After some funky and unintentionally hilarious training montages, it’s onto to the mission and the last 40 minutes of Phantom Raiders is just wall-to-wall action with non-stop running, shooting and explosions. Seriously, there are about two lines of dialogue during this extended barrage of action. Not quite as cool as the likes of The Hard Way and Double Target (O’Keeffe, unfortunately, does not punch a shark in this one!), Phantom Raiders is still low budget action soaked goodness for fans of Z-grade jungle based war flicks.

Suspect Device


Directed by: Rick Jacobson
Screenplay: Alex Simon
Starring: C. Thomas Howell, Stacey Travis, Jonathan Fuller & John Beck
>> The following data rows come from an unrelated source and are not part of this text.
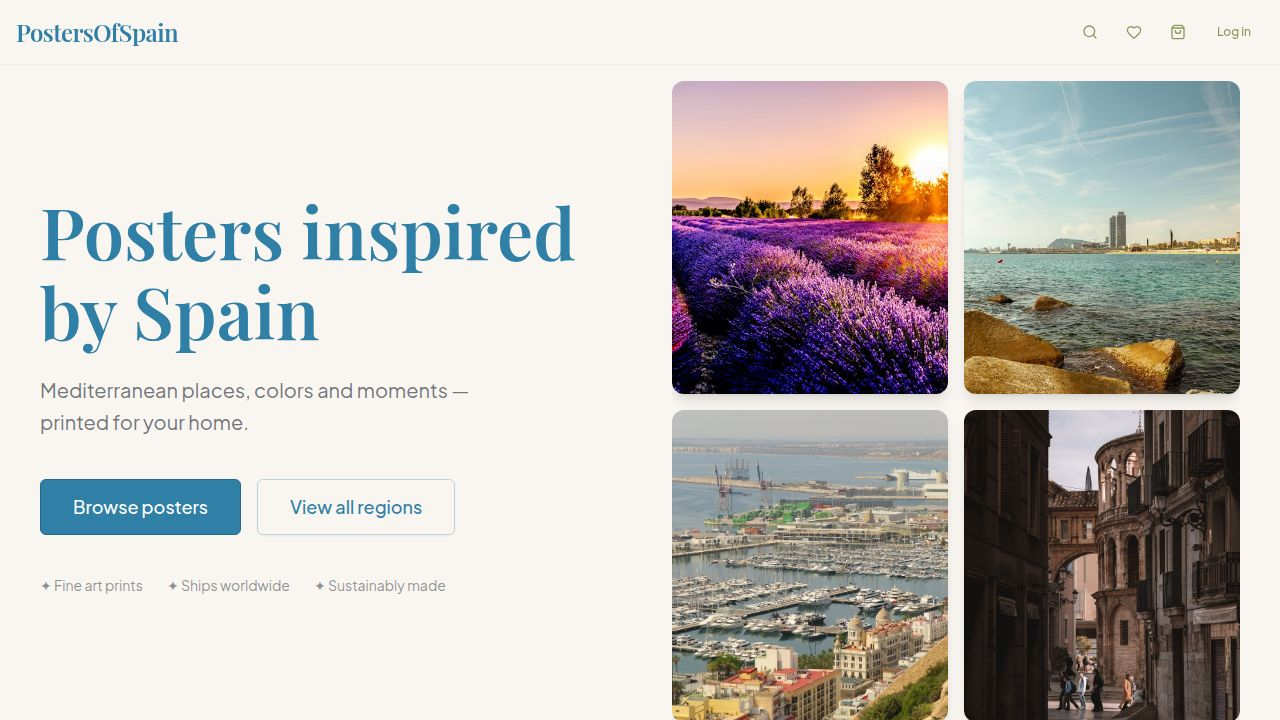
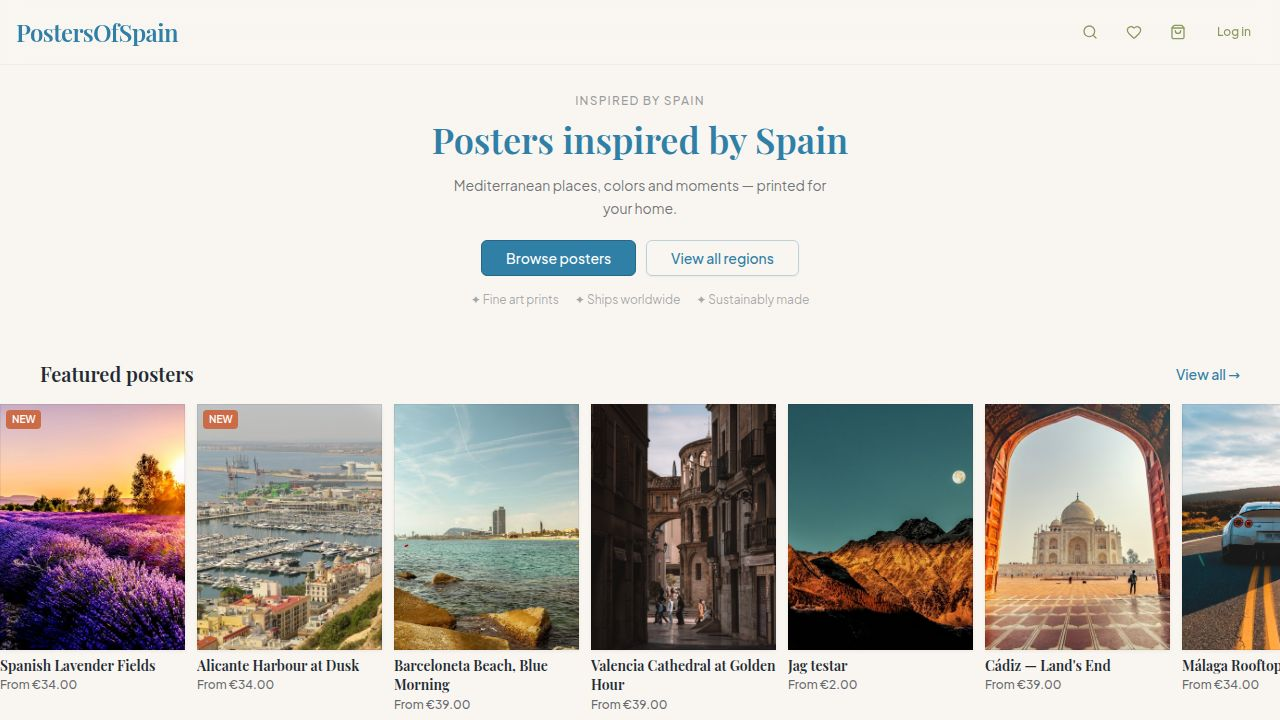
Add new discovery sections to the homepage for posters
Add collection banner, shop by region/category chips, and new arrivals to the homepage.

Replit-Commit-Author: Agent
Replit-Commit-Session-Id: a4fbacea-22a4-4f6d-a8f4-43931add6042
Replit-Commit-Checkpoint-Type: full_checkpoint
Replit-Commit-Event-Id: a480268a-7641-43c1-b3ce-03cb1370012c
Replit-Commit-Screenshot-Url: https://storage.googleapis.com/screenshot-production-us-central1/381230bc-e6ff-44a5-9391-447ea06c2c17/a4fbacea-22a4-4f6d-a8f4-43931add6042/amlrFMo
Replit-Helium-Checkpoint-Created: true

diff --git a/artifacts/poster-store/src/pages/Home.tsx b/artifacts/poster-store/src/pages/Home.tsx
@@ -4,6 +4,9 @@ import { useStorefront } from "@/context/StorefrontContext";
 import {
   useGetFeaturedPosters,
   getGetFeaturedPostersQueryKey,
+  useListPosters,
+  getListPostersQueryKey,
+  ListPostersSort,
   Poster,
 } from "@workspace/api-client-react";
 import { Button } from "@/components/ui/button";
@@ -34,7 +37,13 @@ function formatPrice(price: number, currency: string): string {
   return `${symbol}${price.toFixed(2)}`;
 }
 
-/** Compact card used only on the homepage featured row */
+/** Build a /shop URL, prepending a routePrefix when present. */
+function makeShopUrl(routePrefix: string | null, query?: string): string {
+  const base = routePrefix ? `/${routePrefix}/shop` : "/shop";
+  return query ? `${base}?${query}` : base;
+}
+
+/** Compact card used only on the homepage featured/new-arrivals rows */
 function HomePosterCard({ poster }: { poster: Poster }) {
   const slug = (poster as any).slug as string | undefined;
   const href = slug ? `/posters/${slug}` : `/poster/${poster.id}`;
@@ -109,8 +118,20 @@ function HomePosterCard({ poster }: { poster: Poster }) {
   );
 }
 
+/** Skeleton card for loading states */
+function PosterCardSkeleton() {
+  return (
+    <div className="flex-none w-[155px] sm:w-[170px] lg:w-[185px] snap-start">
+      <div className="aspect-[3/4] bg-muted animate-pulse" />
+      <div className="mt-1.5 h-3.5 bg-muted animate-pulse w-3/4" />
+      <div className="mt-1 h-3 bg-muted animate-pulse w-1/2" />
+    </div>
+  );
+}
+
 export default function Home() {
   const store = useStorefront();
+  const { resolvedRoutePrefix } = store;
 
   const { data: featured } = useGetFeaturedPosters(
     { storeKey: store.storeKey, limit: 12 },
@@ -121,9 +142,41 @@ export default function Home() {
     }
   );
 
+  const { data: newArrivalsData } = useListPosters(
+    {
+      storeKey: store.storeKey,
+      sort: ListPostersSort.newest,
+      limit: 10,
+      status: "published",
+    },
+    {
+      query: {
+        queryKey: getListPostersQueryKey({
+          storeKey: store.storeKey,
+          sort: ListPostersSort.newest,
+          limit: 10,
+          status: "published",
+        }),
+      },
+    }
+  );
+
   const brandStory =
     (store as any).homepage?.brandStory ??
     "A curated poster collection inspired by cities, landscapes, food, architecture and everyday moments.";
+
+  const collectionBanner = store.shop?.collectionBanner;
+
+  // Build discovery chips: up to 5 regions + up to 4 categories
+  const regionChips = (store.regions ?? []).slice(0, 5);
+  const categoryChips = (store.categories ?? []).slice(0, 4);
+
+  // New arrivals: dedupe against featured (by id), show up to 8
+  const featuredIds = new Set((featured ?? []).map((p) => p.id));
+  const newArrivals = (newArrivalsData?.posters ?? [])
+    .filter((p) => !featuredIds.has(p.id))
+    .slice(0, 8);
+  const showNewArrivals = newArrivals.length >= 3;
 
   return (
     <div className="min-h-screen pb-16">
@@ -141,12 +194,12 @@ export default function Home() {
             Mediterranean places, colors and moments — printed for your home.
           </p>
           <div className="flex flex-col sm:flex-row gap-2.5 justify-center">
-            <Link href="/shop">
+            <Link href={makeShopUrl(resolvedRoutePrefix)}>
               <Button size="default" className="w-full sm:w-auto h-9 px-6 text-sm" data-testid="btn-hero-primary">
                 Browse posters
               </Button>
             </Link>
-            <Link href="/shop">
+            <Link href={makeShopUrl(resolvedRoutePrefix)}>
               <Button
                 size="default"
                 variant="outline"
@@ -170,7 +223,7 @@ export default function Home() {
           <div className="flex items-center justify-between mb-4">
             <h2 className="font-serif text-xl font-bold text-foreground">Featured posters</h2>
             <Link
-              href="/shop"
+              href={makeShopUrl(resolvedRoutePrefix)}
               className="text-sm text-primary font-medium hover:underline shrink-0 ml-4"
             >
               View all &rarr;
@@ -192,18 +245,109 @@ export default function Home() {
                   </div>
                 ))
               : Array.from({ length: 7 }).map((_, i) => (
-                  <div
-                    key={i}
-                    className="flex-none w-[155px] sm:w-[170px] lg:w-[185px] snap-start"
-                  >
-                    <div className="aspect-[3/4] bg-muted animate-pulse" />
-                    <div className="mt-1.5 h-3.5 bg-muted animate-pulse w-3/4" />
-                    <div className="mt-1 h-3 bg-muted animate-pulse w-1/2" />
-                  </div>
+                  <PosterCardSkeleton key={i} />
                 ))}
           </div>
         </div>
       </section>
+
+      {/* ── Collection / discovery banner ── */}
+      {collectionBanner && (
+        <section className="py-10 lg:py-12 border-b border-border bg-sand/40">
+          <div className="container mx-auto px-6 lg:px-10">
+            <div className="max-w-2xl">
+              <p className="text-[10px] font-semibold uppercase tracking-[0.18em] text-foreground/40 mb-2">
+                COLLECTION
+              </p>
+              <h2 className="font-serif text-2xl sm:text-3xl font-bold text-primary leading-tight mb-3">
+                {collectionBanner.title}
+              </h2>
+              <p className="text-sm text-foreground/65 leading-relaxed mb-5 max-w-md">
+                {collectionBanner.text}
+              </p>
+              <Link
+                href={
+                  collectionBanner.ctaLink
+                    ? resolvedRoutePrefix
+                      ? `/${resolvedRoutePrefix}${collectionBanner.ctaLink}`
+                      : collectionBanner.ctaLink
+                    : makeShopUrl(resolvedRoutePrefix)
+                }
+                className="inline-flex items-center gap-1.5 text-sm font-medium text-primary hover:underline"
+              >
+                {collectionBanner.ctaText ?? "Explore collection"} →
+              </Link>
+            </div>
+          </div>
+        </section>
+      )}
+
+      {/* ── Shop by region / category ── */}
+      {(regionChips.length > 0 || categoryChips.length > 0) && (
+        <section className="py-8 lg:py-10 border-b border-border" data-testid="shop-by-region-section">
+          <div className="container mx-auto px-6 lg:px-10">
+            <h2 className="font-serif text-lg font-bold text-foreground mb-4">
+              {store.shop?.regionFilterLabel ?? "Explore Spain"}
+            </h2>
+            <div className="flex flex-wrap gap-2">
+              {regionChips.map((region) => (
+                <Link
+                  key={region}
+                  href={makeShopUrl(resolvedRoutePrefix, `region=${encodeURIComponent(region)}`)}
+                  className="inline-flex items-center px-3.5 py-1.5 rounded-full border border-border text-sm text-foreground/75 bg-surface hover:bg-sand/60 hover:border-primary/30 hover:text-primary transition-colors duration-150"
+                >
+                  {region}
+                </Link>
+              ))}
+              {categoryChips.map((cat) => (
+                <Link
+                  key={cat}
+                  href={makeShopUrl(resolvedRoutePrefix, `category=${encodeURIComponent(cat)}`)}
+                  className="inline-flex items-center px-3.5 py-1.5 rounded-full border border-border text-sm text-foreground/75 bg-surface hover:bg-sand/60 hover:border-primary/30 hover:text-primary transition-colors duration-150"
+                >
+                  {cat}
+                </Link>
+              ))}
+              <Link
+                href={makeShopUrl(resolvedRoutePrefix)}
+                className="inline-flex items-center px-3.5 py-1.5 rounded-full border border-primary/25 text-sm text-primary bg-primary/5 hover:bg-primary/10 transition-colors duration-150"
+              >
+                View all →
+              </Link>
+            </div>
+          </div>
+        </section>
+      )}
+
+      {/* ── New arrivals ── */}
+      {showNewArrivals && (
+        <section className="pt-6 pb-7 lg:pt-7 lg:pb-9 border-b border-border" data-testid="new-arrivals-section">
+          <div className="container mx-auto px-6 lg:px-10">
+            <div className="flex items-center justify-between mb-4">
+              <h2 className="font-serif text-xl font-bold text-foreground">New arrivals</h2>
+              <Link
+                href={makeShopUrl(resolvedRoutePrefix, "sort=newest")}
+                className="text-sm text-primary font-medium hover:underline shrink-0 ml-4"
+              >
+                View all &rarr;
+              </Link>
+            </div>
+            <div
+              className="flex gap-3 overflow-x-auto pb-3 scroll-smooth snap-x snap-mandatory -mx-6 px-6 lg:-mx-10 lg:px-10"
+              style={{ scrollbarWidth: "none" }}
+            >
+              {newArrivals.map((poster) => (
+                <div
+                  key={poster.id}
+                  className="flex-none w-[155px] sm:w-[170px] lg:w-[185px] snap-start"
+                >
+                  <HomePosterCard poster={poster} />
+                </div>
+              ))}
+            </div>
+          </div>
+        </section>
+      )}
 
       {/* ── Brand quote ── */}
       <section className="py-12 lg:py-14" data-testid="brand-story-section">

diff --git a/artifacts/poster-store/src/config/storefronts.ts b/artifacts/poster-store/src/config/storefronts.ts
@@ -42,6 +42,8 @@ export interface StorefrontConfig {
       title: string;
       text: string;
       ctaText?: string;
+      /** Full relative path + query for the CTA, e.g. /shop?category=Coastal+Posters */
+      ctaLink?: string;
     };
   };
   regions: string[];
@@ -95,6 +97,7 @@ export const storefronts: Record<string, StorefrontConfig> = {
         title: "Mediterranean Walls",
         text: "Warm-toned prints inspired by Spanish streets, terraces and coastlines.",
         ctaText: "Explore coastal posters",
+        ctaLink: "/shop?category=Coastal+Posters",
       },
     },
     regions: ["Valencia","Andalusia","Catalonia","Madrid","Balearic Islands","Basque Country","Galicia","Canary Islands"],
This Roger Corman cheapie certainly packs in a lot of fisticuffs, excessive gunplay and on-the-run action over its relatively brisk running time. The budget may be slim, the sets limited and the action often over-the-top but with its slight sci-fi vibe and good ole C. Thomas Howell giving an energetic performance, Suspect Device is a fun, late night action quickie. Howell seems to have a the perfect life: cushy job, a set of nice friends (who love to play poker with him) and a big boobed blonde wife he gets to bed at the beginning of the film. But he keeps having weird blackouts/dreams where everybody he knows and works with is slain in a bevy of gunfire. One of these dreams/premonitions soon comes true as after one particular blackout, Howell wakes up to find his whole office dead, CCTV footage showing he was the culprit and soon he is on the run with sexy Stacey Travis trying to figure out what is going on, why nobody knows him anymore, who the gun-toting assailants are following him at every step and up to his neck in more gunfights than Chow Yun-Fat in a John Woo movie.

While the revelation of what is really going on is no great shakes and pretty predictable, Suspect Device makes up for this, and its distinct lack of budget, with a fast pace, lots of gun blazing action, some actual decent acting for this kind of flick and a groovy ending that makes you realize that, yeah, this film was a pretty fun ride. Howell certainly gives it his all despite the fact all he is asked to do is look confused, paranoid and shoot and fight lots of expendable extras. The paranoid slant is jettisoned far too quickly in favour of lots of shoot-outs: where nobody can hit Howell, despite being only a few feet in front of him, and he’s a crack-shot who guns down everybody in squibtastic fashion. The gunfights do get a little repetitive but there is plenty of fist fighting come the finale when Howell has to take on a couple of super soldier type dudes.

B-movie stalwarts Jonathan Fuller (Pit and the Pendulum) and John Beck (Project Viper) make for fun bad guys and the acting isn’t too shabby for this kind of low budget flick. Cheap it may be (with its fair share of continuity gaffs and “What the..” moments) but this is action packed fun from the Roger Corman stable. Plus, the neat little twist at the end makes me wish they had made a sequel!